> [Information provided]:
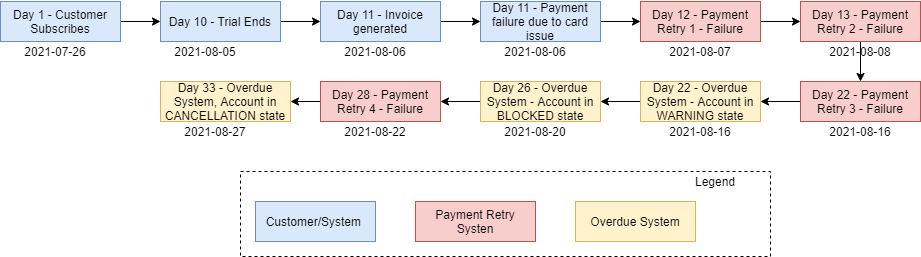
Earlier version of the draw.io export userguide/assets/img/overdue/overdue-flow4.png (killbill/killbill-docs). Source tidied: cells renumbered, new cells last; positions are measured from the earlier drawing's top-left corner, leaving out a move shared by most shapes. Its diagram source:
```xml
<mxGraphModel>
  <root>
    <mxCell id="0" />
    <mxCell id="1" parent="0" />
    <mxCell id="2" style="edgeStyle=orthogonalEdgeStyle;rounded=0;jettySize=auto;html=1;exitX=1;exitY=0.5;exitDx=0;exitDy=0;entryX=0;entryY=0.5;entryDx=0;entryDy=0;" parent="1" edge="1" source="3" target="13">
      <mxGeometry relative="1" as="geometry" />
    </mxCell>
    <mxCell id="3" value="Day 1 - Customer Subscribes&lt;br&gt;" style="rounded=0;whiteSpace=wrap;html=1;fillColor=#dae8fc;strokeColor=#6c8ebf;" parent="1" vertex="1">
      <mxGeometry width="120" height="40" as="geometry" />
    </mxCell>
    <mxCell id="4" style="edgeStyle=orthogonalEdgeStyle;rounded=0;jettySize=auto;html=1;exitX=1;exitY=0.5;exitDx=0;exitDy=0;entryX=0;entryY=0.5;entryDx=0;entryDy=0;" parent="1" edge="1" source="5" target="7">
      <mxGeometry relative="1" as="geometry" />
    </mxCell>
    <mxCell id="5" value="Day 11 - Payment failure due to card issue" style="rounded=0;whiteSpace=wrap;html=1;fillColor=#dae8fc;strokeColor=#6c8ebf;" parent="1" vertex="1">
      <mxGeometry x="480" width="120" height="40" as="geometry" />
    </mxCell>
    <mxCell id="6" style="edgeStyle=orthogonalEdgeStyle;rounded=0;jettySize=auto;html=1;exitX=1;exitY=0.5;exitDx=0;exitDy=0;" parent="1" edge="1" source="7" target="9">
      <mxGeometry relative="1" as="geometry" />
    </mxCell>
    <mxCell id="7" value="Day 12 - Payment Retry 1 - Failure" style="rounded=0;whiteSpace=wrap;html=1;fillColor=#f8cecc;strokeColor=#b85450;" parent="1" vertex="1">
      <mxGeometry x="640" width="120" height="40" as="geometry" />
    </mxCell>
    <mxCell id="8" style="edgeStyle=orthogonalEdgeStyle;rounded=0;jettySize=auto;html=1;exitX=0.5;exitY=1;exitDx=0;exitDy=0;entryX=0.5;entryY=0;entryDx=0;entryDy=0;" parent="1" edge="1" source="9" target="11">
      <mxGeometry relative="1" as="geometry" />
    </mxCell>
    <mxCell id="9" value="Day 13 - Payment Retry 2 - Failure" style="rounded=0;whiteSpace=wrap;html=1;fillColor=#f8cecc;strokeColor=#b85450;" parent="1" vertex="1">
      <mxGeometry x="800" width="120" height="40" as="geometry" />
    </mxCell>
    <mxCell id="10" style="edgeStyle=orthogonalEdgeStyle;rounded=0;jettySize=auto;html=1;exitX=0;exitY=0.5;exitDx=0;exitDy=0;" parent="1" edge="1" source="11" target="21">
      <mxGeometry relative="1" as="geometry" />
    </mxCell>
    <mxCell id="11" value="Day 22 - Payment Retry 3 - Failure" style="rounded=0;whiteSpace=wrap;html=1;fillColor=#f8cecc;strokeColor=#b85450;" parent="1" vertex="1">
      <mxGeometry x="800" y="80" width="120" height="40" as="geometry" />
    </mxCell>
    <mxCell id="12" style="edgeStyle=orthogonalEdgeStyle;rounded=0;jettySize=auto;html=1;exitX=1;exitY=0.5;exitDx=0;exitDy=0;entryX=0;entryY=0.5;entryDx=0;entryDy=0;" parent="1" edge="1" source="13" target="37">
      <mxGeometry relative="1" as="geometry" />
    </mxCell>
    <mxCell id="13" value="Day 10 - Trial Ends" style="rounded=0;whiteSpace=wrap;html=1;fillColor=#dae8fc;strokeColor=#6c8ebf;" parent="1" vertex="1">
      <mxGeometry x="160" width="120" height="40" as="geometry" />
    </mxCell>
    <mxCell id="14" value="2021-07-26" style="text;html=1;strokeColor=none;fillColor=none;align=center;verticalAlign=middle;whiteSpace=wrap;rounded=0;" parent="1" vertex="1">
      <mxGeometry x="10" y="40" width="90" height="20" as="geometry" />
    </mxCell>
    <mxCell id="15" value="2021-08-05" style="text;html=1;strokeColor=none;fillColor=none;align=center;verticalAlign=middle;whiteSpace=wrap;rounded=0;" parent="1" vertex="1">
      <mxGeometry x="160" y="40" width="90" height="20" as="geometry" />
    </mxCell>
    <mxCell id="16" value="2021-08-06" style="text;html=1;strokeColor=none;fillColor=none;align=center;verticalAlign=middle;whiteSpace=wrap;rounded=0;" parent="1" vertex="1">
      <mxGeometry x="490" y="40" width="90" height="20" as="geometry" />
    </mxCell>
    <mxCell id="17" value="2021-08-07" style="text;html=1;strokeColor=none;fillColor=none;align=center;verticalAlign=middle;whiteSpace=wrap;rounded=0;" parent="1" vertex="1">
      <mxGeometry x="655" y="40" width="90" height="20" as="geometry" />
    </mxCell>
    <mxCell id="18" value="2021-08-08" style="text;html=1;strokeColor=none;fillColor=none;align=center;verticalAlign=middle;whiteSpace=wrap;rounded=0;" parent="1" vertex="1">
      <mxGeometry x="815" y="40" width="90" height="20" as="geometry" />
    </mxCell>
    <mxCell id="19" value="2021-08-16" style="text;html=1;strokeColor=none;fillColor=none;align=center;verticalAlign=middle;whiteSpace=wrap;rounded=0;" parent="1" vertex="1">
      <mxGeometry x="815" y="120" width="90" height="20" as="geometry" />
    </mxCell>
    <mxCell id="20" style="edgeStyle=orthogonalEdgeStyle;rounded=0;jettySize=auto;html=1;exitX=0;exitY=0.5;exitDx=0;exitDy=0;" parent="1" edge="1" source="21" target="24">
      <mxGeometry relative="1" as="geometry" />
    </mxCell>
    <mxCell id="21" value="Day 22 - Overdue System - Account in WARNING state" style="rounded=0;whiteSpace=wrap;html=1;fillColor=#fff2cc;strokeColor=#d6b656;" parent="1" vertex="1">
      <mxGeometry x="640" y="80" width="120" height="40" as="geometry" />
    </mxCell>
    <mxCell id="22" value="2021-08-16" style="text;html=1;strokeColor=none;fillColor=none;align=center;verticalAlign=middle;whiteSpace=wrap;rounded=0;" parent="1" vertex="1">
      <mxGeometry x="655" y="120" width="90" height="20" as="geometry" />
    </mxCell>
    <mxCell id="23" style="edgeStyle=orthogonalEdgeStyle;rounded=0;jettySize=auto;html=1;exitX=0;exitY=0.5;exitDx=0;exitDy=0;entryX=1;entryY=0.5;entryDx=0;entryDy=0;" parent="1" edge="1" source="24" target="29">
      <mxGeometry relative="1" as="geometry" />
    </mxCell>
    <mxCell id="24" value="Day 26 - Overdue System - Account in BLOCKED state" style="rounded=0;whiteSpace=wrap;html=1;fillColor=#fff2cc;strokeColor=#d6b656;" parent="1" vertex="1">
      <mxGeometry x="480" y="80" width="120" height="40" as="geometry" />
    </mxCell>
    <mxCell id="25" value="2021-08-20" style="text;html=1;strokeColor=none;fillColor=none;align=center;verticalAlign=middle;whiteSpace=wrap;rounded=0;" parent="1" vertex="1">
      <mxGeometry x="490" y="120" width="90" height="20" as="geometry" />
    </mxCell>
    <mxCell id="26" value="2021-08-27" style="text;html=1;strokeColor=none;fillColor=none;align=center;verticalAlign=middle;whiteSpace=wrap;rounded=0;" parent="1" vertex="1">
      <mxGeometry x="170" y="120" width="90" height="20" as="geometry" />
    </mxCell>
    <mxCell id="27" value="Day 33 - Overdue System, Account in CANCELLATION state" style="rounded=0;whiteSpace=wrap;html=1;fillColor=#fff2cc;strokeColor=#d6b656;" parent="1" vertex="1">
      <mxGeometry x="160" y="80" width="130" height="40" as="geometry" />
    </mxCell>
    <mxCell id="28" style="edgeStyle=orthogonalEdgeStyle;rounded=0;jettySize=auto;html=1;exitX=0;exitY=0.5;exitDx=0;exitDy=0;entryX=1;entryY=0.5;entryDx=0;entryDy=0;" parent="1" edge="1" source="29" target="27">
      <mxGeometry relative="1" as="geometry" />
    </mxCell>
    <mxCell id="29" value="Day 28 - Payment Retry 4 - Failure" style="rounded=0;whiteSpace=wrap;html=1;fillColor=#f8cecc;strokeColor=#b85450;" parent="1" vertex="1">
      <mxGeometry x="320" y="80" width="120" height="40" as="geometry" />
    </mxCell>
    <mxCell id="30" value="2021-08-22" style="text;html=1;strokeColor=none;fillColor=none;align=center;verticalAlign=middle;whiteSpace=wrap;rounded=0;" parent="1" vertex="1">
      <mxGeometry x="330" y="120" width="90" height="20" as="geometry" />
    </mxCell>
    <mxCell id="31" value="Customer/System&amp;nbsp;" style="rounded=0;whiteSpace=wrap;html=1;fillColor=#dae8fc;strokeColor=#6c8ebf;" parent="1" vertex="1">
      <mxGeometry x="255" y="200" width="120" height="40" as="geometry" />
    </mxCell>
    <mxCell id="32" value="Payment Retry Systen" style="rounded=0;whiteSpace=wrap;html=1;fillColor=#f8cecc;strokeColor=#b85450;" parent="1" vertex="1">
      <mxGeometry x="415" y="200" width="120" height="40" as="geometry" />
    </mxCell>
    <mxCell id="33" style="rounded=0;whiteSpace=wrap;html=1;fillColor=none;dashed=1;" parent="1" vertex="1">
      <mxGeometry x="240" y="170" width="530" height="85" as="geometry" />
    </mxCell>
    <mxCell id="34" value="Overdue System" style="rounded=0;whiteSpace=wrap;html=1;fillColor=#fff2cc;strokeColor=#d6b656;" parent="1" vertex="1">
      <mxGeometry x="575" y="200" width="120" height="40" as="geometry" />
    </mxCell>
    <mxCell id="35" value="Legend" style="text;html=1;strokeColor=none;fillColor=none;align=center;verticalAlign=middle;whiteSpace=wrap;rounded=0;dashed=1;" parent="1" vertex="1">
      <mxGeometry x="695" y="170" width="40" height="20" as="geometry" />
    </mxCell>
    <mxCell id="36" style="edgeStyle=orthogonalEdgeStyle;rounded=0;jettySize=auto;html=1;exitX=1;exitY=0.5;exitDx=0;exitDy=0;" parent="1" edge="1" source="37" target="5">
      <mxGeometry relative="1" as="geometry" />
    </mxCell>
    <mxCell id="37" value="Day 11 - Invoice generated" style="rounded=0;whiteSpace=wrap;html=1;fillColor=#dae8fc;strokeColor=#6c8ebf;" parent="1" vertex="1">
      <mxGeometry x="320" width="120" height="40" as="geometry" />
    </mxCell>
    <mxCell id="38" value="2021-08-06" style="text;html=1;strokeColor=none;fillColor=none;align=center;verticalAlign=middle;whiteSpace=wrap;rounded=0;" parent="1" vertex="1">
      <mxGeometry x="330" y="35" width="90" height="30" as="geometry" />
    </mxCell>
  </root>
</mxGraphModel>
```
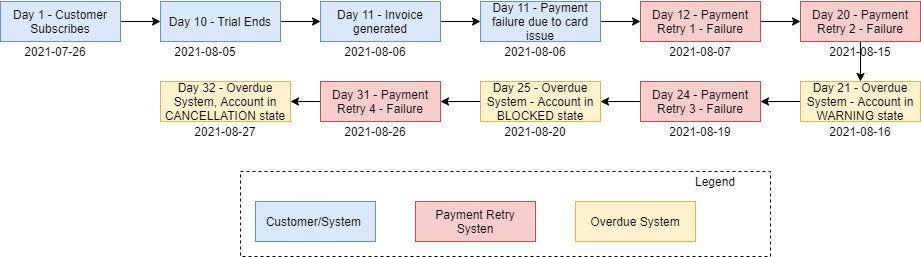
The same file after the commit.

The edit, as a diff of the source:
```diff
@@ -20,18 +20,14 @@
     <mxCell id="7" value="Day 12 - Payment Retry 1 - Failure" style="rounded=0;whiteSpace=wrap;html=1;fillColor=#f8cecc;strokeColor=#b85450;" parent="1" vertex="1">
       <mxGeometry x="640" width="120" height="40" as="geometry" />
     </mxCell>
-    <mxCell id="8" style="edgeStyle=orthogonalEdgeStyle;rounded=0;jettySize=auto;html=1;exitX=0.5;exitY=1;exitDx=0;exitDy=0;entryX=0.5;entryY=0;entryDx=0;entryDy=0;" parent="1" edge="1" source="9" target="11">
-      <mxGeometry relative="1" as="geometry" />
+    <mxCell id="8" style="edgeStyle=orthogonalEdgeStyle;rounded=0;jettySize=auto;html=1;exitX=0.5;exitY=1;exitDx=0;exitDy=0;entryX=0.5;entryY=0;entryDx=0;entryDy=0;" parent="1" edge="1" source="9">
+      <mxGeometry relative="1" as="geometry">
+        <mxPoint x="860" y="80" as="targetPoint" />
+      </mxGeometry>
     </mxCell>
-    <mxCell id="9" value="Day 13 - Payment Retry 2 - Failure" style="rounded=0;whiteSpace=wrap;html=1;fillColor=#f8cecc;strokeColor=#b85450;" parent="1" vertex="1">
+    <mxCell id="9" value="Day 20 - Payment Retry 2 - Failure" style="rounded=0;whiteSpace=wrap;html=1;fillColor=#f8cecc;strokeColor=#b85450;" parent="1" vertex="1">
       <mxGeometry x="800" width="120" height="40" as="geometry" />
     </mxCell>
-    <mxCell id="10" style="edgeStyle=orthogonalEdgeStyle;rounded=0;jettySize=auto;html=1;exitX=0;exitY=0.5;exitDx=0;exitDy=0;" parent="1" edge="1" source="11" target="21">
-      <mxGeometry relative="1" as="geometry" />
-    </mxCell>
-    <mxCell id="11" value="Day 22 - Payment Retry 3 - Failure" style="rounded=0;whiteSpace=wrap;html=1;fillColor=#f8cecc;strokeColor=#b85450;" parent="1" vertex="1">
-      <mxGeometry x="800" y="80" width="120" height="40" as="geometry" />
-    </mxCell>
     <mxCell id="12" style="edgeStyle=orthogonalEdgeStyle;rounded=0;jettySize=auto;html=1;exitX=1;exitY=0.5;exitDx=0;exitDy=0;entryX=0;entryY=0.5;entryDx=0;entryDy=0;" parent="1" edge="1" source="13" target="37">
       <mxGeometry relative="1" as="geometry" />
     </mxCell>
@@ -50,44 +46,40 @@
     <mxCell id="17" value="2021-08-07" style="text;html=1;strokeColor=none;fillColor=none;align=center;verticalAlign=middle;whiteSpace=wrap;rounded=0;" parent="1" vertex="1">
       <mxGeometry x="655" y="40" width="90" height="20" as="geometry" />
     </mxCell>
-    <mxCell id="18" value="2021-08-08" style="text;html=1;strokeColor=none;fillColor=none;align=center;verticalAlign=middle;whiteSpace=wrap;rounded=0;" parent="1" vertex="1">
+    <mxCell id="18" value="2021-08-15" style="text;html=1;strokeColor=none;fillColor=none;align=center;verticalAlign=middle;whiteSpace=wrap;rounded=0;" parent="1" vertex="1">
       <mxGeometry x="815" y="40" width="90" height="20" as="geometry" />
     </mxCell>
-    <mxCell id="19" value="2021-08-16" style="text;html=1;strokeColor=none;fillColor=none;align=center;verticalAlign=middle;whiteSpace=wrap;rounded=0;" parent="1" vertex="1">
-      <mxGeometry x="815" y="120" width="90" height="20" as="geometry" />
-    </mxCell>
-    <mxCell id="20" style="edgeStyle=orthogonalEdgeStyle;rounded=0;jettySize=auto;html=1;exitX=0;exitY=0.5;exitDx=0;exitDy=0;" parent="1" edge="1" source="21" target="24">
-      <mxGeometry relative="1" as="geometry" />
+    <mxCell id="20" style="edgeStyle=orthogonalEdgeStyle;rounded=0;jettySize=auto;html=1;exitX=0;exitY=0.5;exitDx=0;exitDy=0;" parent="1" edge="1" source="21">
+      <mxGeometry relative="1" as="geometry">
+        <mxPoint x="760" y="100" as="targetPoint" />
+      </mxGeometry>
     </mxCell>
-    <mxCell id="21" value="Day 22 - Overdue System - Account in WARNING state" style="rounded=0;whiteSpace=wrap;html=1;fillColor=#fff2cc;strokeColor=#d6b656;" parent="1" vertex="1">
-      <mxGeometry x="640" y="80" width="120" height="40" as="geometry" />
+    <mxCell id="21" value="Day 21 - Overdue System - Account in WARNING state" style="rounded=0;whiteSpace=wrap;html=1;fillColor=#fff2cc;strokeColor=#d6b656;" parent="1" vertex="1">
+      <mxGeometry x="800" y="80" width="120" height="40" as="geometry" />
     </mxCell>
     <mxCell id="22" value="2021-08-16" style="text;html=1;strokeColor=none;fillColor=none;align=center;verticalAlign=middle;whiteSpace=wrap;rounded=0;" parent="1" vertex="1">
-      <mxGeometry x="655" y="120" width="90" height="20" as="geometry" />
+      <mxGeometry x="815" y="120" width="90" height="20" as="geometry" />
     </mxCell>
     <mxCell id="23" style="edgeStyle=orthogonalEdgeStyle;rounded=0;jettySize=auto;html=1;exitX=0;exitY=0.5;exitDx=0;exitDy=0;entryX=1;entryY=0.5;entryDx=0;entryDy=0;" parent="1" edge="1" source="24" target="29">
       <mxGeometry relative="1" as="geometry" />
     </mxCell>
-    <mxCell id="24" value="Day 26 - Overdue System - Account in BLOCKED state" style="rounded=0;whiteSpace=wrap;html=1;fillColor=#fff2cc;strokeColor=#d6b656;" parent="1" vertex="1">
+    <mxCell id="24" value="Day 25 - Overdue System - Account in BLOCKED state" style="rounded=0;whiteSpace=wrap;html=1;fillColor=#fff2cc;strokeColor=#d6b656;" parent="1" vertex="1">
       <mxGeometry x="480" y="80" width="120" height="40" as="geometry" />
     </mxCell>
-    <mxCell id="25" value="2021-08-20" style="text;html=1;strokeColor=none;fillColor=none;align=center;verticalAlign=middle;whiteSpace=wrap;rounded=0;" parent="1" vertex="1">
-      <mxGeometry x="490" y="120" width="90" height="20" as="geometry" />
-    </mxCell>
-    <mxCell id="26" value="2021-08-27" style="text;html=1;strokeColor=none;fillColor=none;align=center;verticalAlign=middle;whiteSpace=wrap;rounded=0;" parent="1" vertex="1">
-      <mxGeometry x="170" y="120" width="90" height="20" as="geometry" />
+    <mxCell id="26" value="2021-08-26" style="text;html=1;strokeColor=none;fillColor=none;align=center;verticalAlign=middle;whiteSpace=wrap;rounded=0;" parent="1" vertex="1">
+      <mxGeometry x="330" y="120" width="90" height="20" as="geometry" />
     </mxCell>
-    <mxCell id="27" value="Day 33 - Overdue System, Account in CANCELLATION state" style="rounded=0;whiteSpace=wrap;html=1;fillColor=#fff2cc;strokeColor=#d6b656;" parent="1" vertex="1">
+    <mxCell id="27" value="Day 32 - Overdue System, Account in CANCELLATION state" style="rounded=0;whiteSpace=wrap;html=1;fillColor=#fff2cc;strokeColor=#d6b656;" parent="1" vertex="1">
       <mxGeometry x="160" y="80" width="130" height="40" as="geometry" />
     </mxCell>
     <mxCell id="28" style="edgeStyle=orthogonalEdgeStyle;rounded=0;jettySize=auto;html=1;exitX=0;exitY=0.5;exitDx=0;exitDy=0;entryX=1;entryY=0.5;entryDx=0;entryDy=0;" parent="1" edge="1" source="29" target="27">
       <mxGeometry relative="1" as="geometry" />
     </mxCell>
-    <mxCell id="29" value="Day 28 - Payment Retry 4 - Failure" style="rounded=0;whiteSpace=wrap;html=1;fillColor=#f8cecc;strokeColor=#b85450;" parent="1" vertex="1">
+    <mxCell id="29" value="Day 31 - Payment Retry 4 - Failure" style="rounded=0;whiteSpace=wrap;html=1;fillColor=#f8cecc;strokeColor=#b85450;" parent="1" vertex="1">
       <mxGeometry x="320" y="80" width="120" height="40" as="geometry" />
     </mxCell>
-    <mxCell id="30" value="2021-08-22" style="text;html=1;strokeColor=none;fillColor=none;align=center;verticalAlign=middle;whiteSpace=wrap;rounded=0;" parent="1" vertex="1">
-      <mxGeometry x="330" y="120" width="90" height="20" as="geometry" />
+    <mxCell id="30" value="2021-08-20" style="text;html=1;strokeColor=none;fillColor=none;align=center;verticalAlign=middle;whiteSpace=wrap;rounded=0;" parent="1" vertex="1">
+      <mxGeometry x="490" y="120" width="90" height="20" as="geometry" />
     </mxCell>
     <mxCell id="31" value="Customer/System&amp;nbsp;" style="rounded=0;whiteSpace=wrap;html=1;fillColor=#dae8fc;strokeColor=#6c8ebf;" parent="1" vertex="1">
       <mxGeometry x="255" y="200" width="120" height="40" as="geometry" />
@@ -113,5 +105,17 @@
     <mxCell id="38" value="2021-08-06" style="text;html=1;strokeColor=none;fillColor=none;align=center;verticalAlign=middle;whiteSpace=wrap;rounded=0;" parent="1" vertex="1">
       <mxGeometry x="330" y="35" width="90" height="30" as="geometry" />
     </mxCell>
+    <mxCell id="39" value="2021-08-19" style="text;html=1;strokeColor=none;fillColor=none;align=center;verticalAlign=middle;whiteSpace=wrap;rounded=0;" parent="1" vertex="1">
+      <mxGeometry x="655" y="120" width="90" height="20" as="geometry" />
+    </mxCell>
+    <mxCell id="40" style="edgeStyle=orthogonalEdgeStyle;rounded=0;jettySize=auto;html=1;exitX=0;exitY=0.5;exitDx=0;exitDy=0;" parent="1" edge="1" source="41" target="24">
+      <mxGeometry relative="1" as="geometry" />
+    </mxCell>
+    <mxCell id="41" value="Day 24 - Payment Retry 3 - Failure" style="rounded=0;whiteSpace=wrap;html=1;fillColor=#f8cecc;strokeColor=#b85450;" parent="1" vertex="1">
+      <mxGeometry x="640" y="80" width="120" height="40" as="geometry" />
+    </mxCell>
+    <mxCell id="42" value="2021-08-27" style="text;html=1;strokeColor=none;fillColor=none;align=center;verticalAlign=middle;whiteSpace=wrap;rounded=0;" parent="1" vertex="1">
+      <mxGeometry x="180" y="120" width="90" height="20" as="geometry" />
+    </mxCell>
   </root>
 </mxGraphModel>
```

> [Your goal]:
Find all lines in the records that hold the word "entryDy". Copy them.

> [Your solution]:
    <mxCell id="2" style="edgeStyle=orthogonalEdgeStyle;rounded=0;jettySize=auto;html=1;exitX=1;exitY=0.5;exitDx=0;exitDy=0;entryX=0;entryY=0.5;entryDx=0;entryDy=0;" parent="1" edge="1" source="3" target="13">
    <mxCell id="4" style="edgeStyle=orthogonalEdgeStyle;rounded=0;jettySize=auto;html=1;exitX=1;exitY=0.5;exitDx=0;exitDy=0;entryX=0;entryY=0.5;entryDx=0;entryDy=0;" parent="1" edge="1" source="5" target="7">
    <mxCell id="8" style="edgeStyle=orthogonalEdgeStyle;rounded=0;jettySize=auto;html=1;exitX=0.5;exitY=1;exitDx=0;exitDy=0;entryX=0.5;entryY=0;entryDx=0;entryDy=0;" parent="1" edge="1" source="9" target="11">
    <mxCell id="12" style="edgeStyle=orthogonalEdgeStyle;rounded=0;jettySize=auto;html=1;exitX=1;exitY=0.5;exitDx=0;exitDy=0;entryX=0;entryY=0.5;entryDx=0;entryDy=0;" parent="1" edge="1" source="13" target="37">
    <mxCell id="23" style="edgeStyle=orthogonalEdgeStyle;rounded=0;jettySize=auto;html=1;exitX=0;exitY=0.5;exitDx=0;exitDy=0;entryX=1;entryY=0.5;entryDx=0;entryDy=0;" parent="1" edge="1" source="24" target="29">
    <mxCell id="28" style="edgeStyle=orthogonalEdgeStyle;rounded=0;jettySize=auto;html=1;exitX=0;exitY=0.5;exitDx=0;exitDy=0;entryX=1;entryY=0.5;entryDx=0;entryDy=0;" parent="1" edge="1" source="29" target="27">
-    <mxCell id="8" style="edgeStyle=orthogonalEdgeStyle;rounded=0;jettySize=auto;html=1;exitX=0.5;exitY=1;exitDx=0;exitDy=0;entryX=0.5;entryY=0;entryDx=0;entryDy=0;" parent="1" edge="1" source="9" target="11">
+    <mxCell id="8" style="edgeStyle=orthogonalEdgeStyle;rounded=0;jettySize=auto;html=1;exitX=0.5;exitY=1;exitDx=0;exitDy=0;entryX=0.5;entryY=0;entryDx=0;entryDy=0;" parent="1" edge="1" source="9">
     <mxCell id="12" style="edgeStyle=orthogonalEdgeStyle;rounded=0;jettySize=auto;html=1;exitX=1;exitY=0.5;exitDx=0;exitDy=0;entryX=0;entryY=0.5;entryDx=0;entryDy=0;" parent="1" edge="1" source="13" target="37">
     <mxCell id="23" style="edgeStyle=orthogonalEdgeStyle;rounded=0;jettySize=auto;html=1;exitX=0;exitY=0.5;exitDx=0;exitDy=0;entryX=1;entryY=0.5;entryDx=0;entryDy=0;" parent="1" edge="1" source="24" target="29">
     <mxCell id="28" style="edgeStyle=orthogonalEdgeStyle;rounded=0;jettySize=auto;html=1;exitX=0;exitY=0.5;exitDx=0;exitDy=0;entryX=1;entryY=0.5;entryDx=0;entryDy=0;" parent="1" edge="1" source="29" target="27">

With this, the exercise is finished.